Can Ayurveda Help?

With new light being thrown on heartburn and the risks to the kidney, many chronic heartburn sufferers are turning to the ancient Indian science of Ayurveda.

An imbalance in the pitta element is thought to cause heartburn and reflux.3 Ayurveda recommends that spicy, fried, and sour foods and alcohol be avoided or at least limited.
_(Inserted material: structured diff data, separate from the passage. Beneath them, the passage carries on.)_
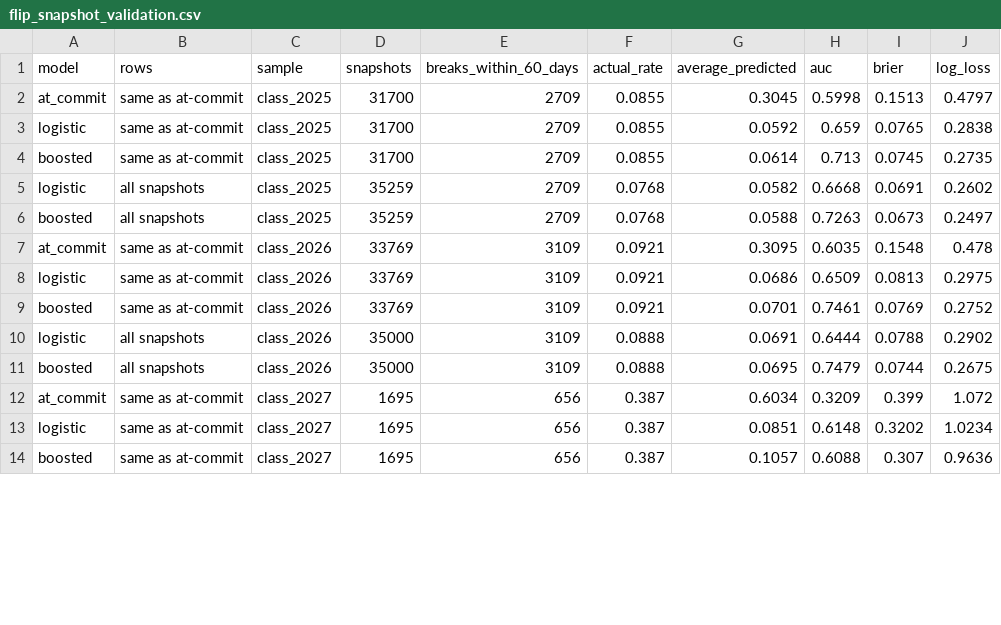
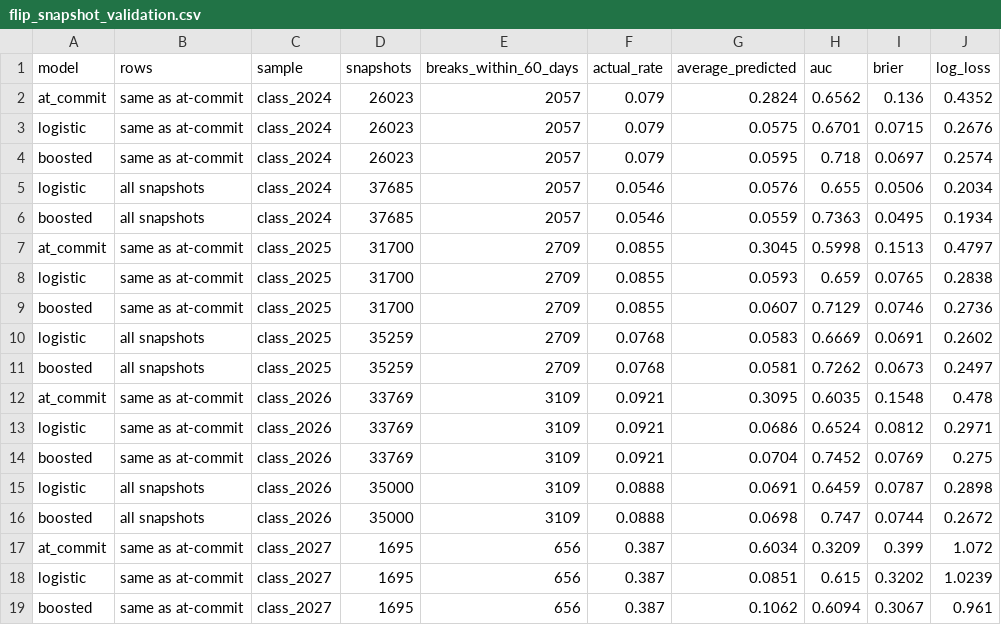
Before and after one commit to vramanathan2005/recruit_month, a CSV file: data/flip_snapshot_validation.csv, drawn as a sheet; only a part is shown; the diff covers the shown part only.

Commit message:
Bayesian layer for On3 insider switches (fresh x5.6, old x1.9, leave-one-class-out tested); 2024 as a test class; inferred 2026 switches; live board drops commitments that already broke

```diff
--- a/data/flip_snapshot_validation.csv
+++ b/data/flip_snapshot_validation.csv
@@ -1,14 +1,19 @@
 model,rows,sample,snapshots,breaks_within_60_days,actual_rate,average_predicted,auc,brier,log_loss
+at_commit,same as at-commit,class_2024,26023,2057,0.079,0.2824,0.6562,0.136,0.4352
+logistic,same as at-commit,class_2024,26023,2057,0.079,0.0575,0.6701,0.0715,0.2676
+boosted,same as at-commit,class_2024,26023,2057,0.079,0.0595,0.718,0.0697,0.2574
+logistic,all snapshots,class_2024,37685,2057,0.0546,0.0576,0.655,0.0506,0.2034
+boosted,all snapshots,class_2024,37685,2057,0.0546,0.0559,0.7363,0.0495,0.1934
 at_commit,same as at-commit,class_2025,31700,2709,0.0855,0.3045,0.5998,0.1513,0.4797
-logistic,same as at-commit,class_2025,31700,2709,0.0855,0.0592,0.659,0.0765,0.2838
-boosted,same as at-commit,class_2025,31700,2709,0.0855,0.0614,0.713,0.0745,0.2735
-logistic,all snapshots,class_2025,35259,2709,0.0768,0.0582,0.6668,0.0691,0.2602
-boosted,all snapshots,class_2025,35259,2709,0.0768,0.0588,0.7263,0.0673,0.2497
+logistic,same as at-commit,class_2025,31700,2709,0.0855,0.0593,0.659,0.0765,0.2838
+boosted,same as at-commit,class_2025,31700,2709,0.0855,0.0607,0.7129,0.0746,0.2736
+logistic,all snapshots,class_2025,35259,2709,0.0768,0.0583,0.6669,0.0691,0.2602
+boosted,all snapshots,class_2025,35259,2709,0.0768,0.0581,0.7262,0.0673,0.2497
 at_commit,same as at-commit,class_2026,33769,3109,0.0921,0.3095,0.6035,0.1548,0.478
-logistic,same as at-commit,class_2026,33769,3109,0.0921,0.0686,0.6509,0.0813,0.2975
-boosted,same as at-commit,class_2026,33769,3109,0.0921,0.0701,0.7461,0.0769,0.2752
-logistic,all snapshots,class_2026,35000,3109,0.0888,0.0691,0.6444,0.0788,0.2902
-boosted,all snapshots,class_2026,35000,3109,0.0888,0.0695,0.7479,0.0744,0.2675
+logistic,same as at-commit,class_2026,33769,3109,0.0921,0.0686,0.6524,0.0812,0.2971
+boosted,same as at-commit,class_2026,33769,3109,0.0921,0.0704,0.7452,0.0769,0.275
+logistic,all snapshots,class_2026,35000,3109,0.0888,0.0691,0.6459,0.0787,0.2898
+boosted,all snapshots,class_2026,35000,3109,0.0888,0.0698,0.747,0.0744,0.2672
 at_commit,same as at-commit,class_2027,1695,656,0.387,0.6034,0.3209,0.399,1.072
-logistic,same as at-commit,class_2027,1695,656,0.387,0.0851,0.6148,0.3202,1.0234
-boosted,same as at-commit,class_2027,1695,656,0.387,0.1057,0.6088,0.307,0.9636
+logistic,same as at-commit,class_2027,1695,656,0.387,0.0851,0.615,0.3202,1.0239
+boosted,same as at-commit,class_2027,1695,656,0.387,0.1062,0.6094,0.3067,0.961
```
Also changed, not shown: 2 added rows, 2 removed rows and 6 edited cells elsewhere in this file, data/flip_snapshot_before_signing_validation.csv, data/flip_snapshot_blend_check.csv, 9 other files.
Lifestyle modifications and stress management through yoga and pranayama (especially kapalbhati and agnisar kriya) are also thought to help.4

Some practitioners focus on a series of treatments that include enema, intake of ghee (clarified butter), and certain herbal medicines.5 One study found that patients given eladi churna, a potent herbal medicine, for 8 weeks experienced significant relief from symptoms of amlapitta (amla meaning acidic or citric), which correlates to acid regurgitation and GERD.6

References   [ + ]

1. Schindlbeck, N. E., A. G. Klauser, G. Berghammer, W. Londong, and S. A. Müller-Lissner. “Three year follow up of patients with gastro esophageal reflux disease.” Gut 33, no. 8 (1992): 1016-1019.
2. Brewster, U. C., and M. A. Perazella. “Proton pump inhibitors and the kidney: critical.” Clinical nephrology 68, no. 2 (2007): 65-72.
3. Malynn Utzinger, M. A. “Ayurveda and Rheumatologic Disorders.”Integrative Rheumatology (2010): 177.
4. Kaswala, Dharmesh, Shamik Shah, Avantika Mishra, Hardik Patel, Nishith Patel, Pravesh Sangwan, Ari Chodos, and Zamir Brelvi. “Can yoga be used to treat gastroesophageal reflux disease?.” International journal of yoga 6, no. 2 (2013): 131.
5. Abhijit, Ahire. “Management of GERD with reflux esophagitis (vata-pittaj chardi) by basti karma and ghritpana.” Int. Jour. of Ayurveda & Alternative Med. 1, no. 1 (2013): 50-52.
6. Bihari, Trivedi Atal, Mahajan Nitin, Atul Dutta, and Rinki Langeh. “Clinical evaluation of eladi churna in the management of” amlapitta roga” wsr to” gastro esophageal reflux disease (gerd).”
CureJoy Editorial

The CureJoy Editorial team digs up credible information from multiple sources, both academic and experiential, to stitch a holistic health perspective on topics that pique our readers' interest.

CureJoy Editorial

The CureJoy Editorial team digs up credible information from multiple sources, both academic and experiential, to stitch a holistic health perspective on topics that pique our readers' interest.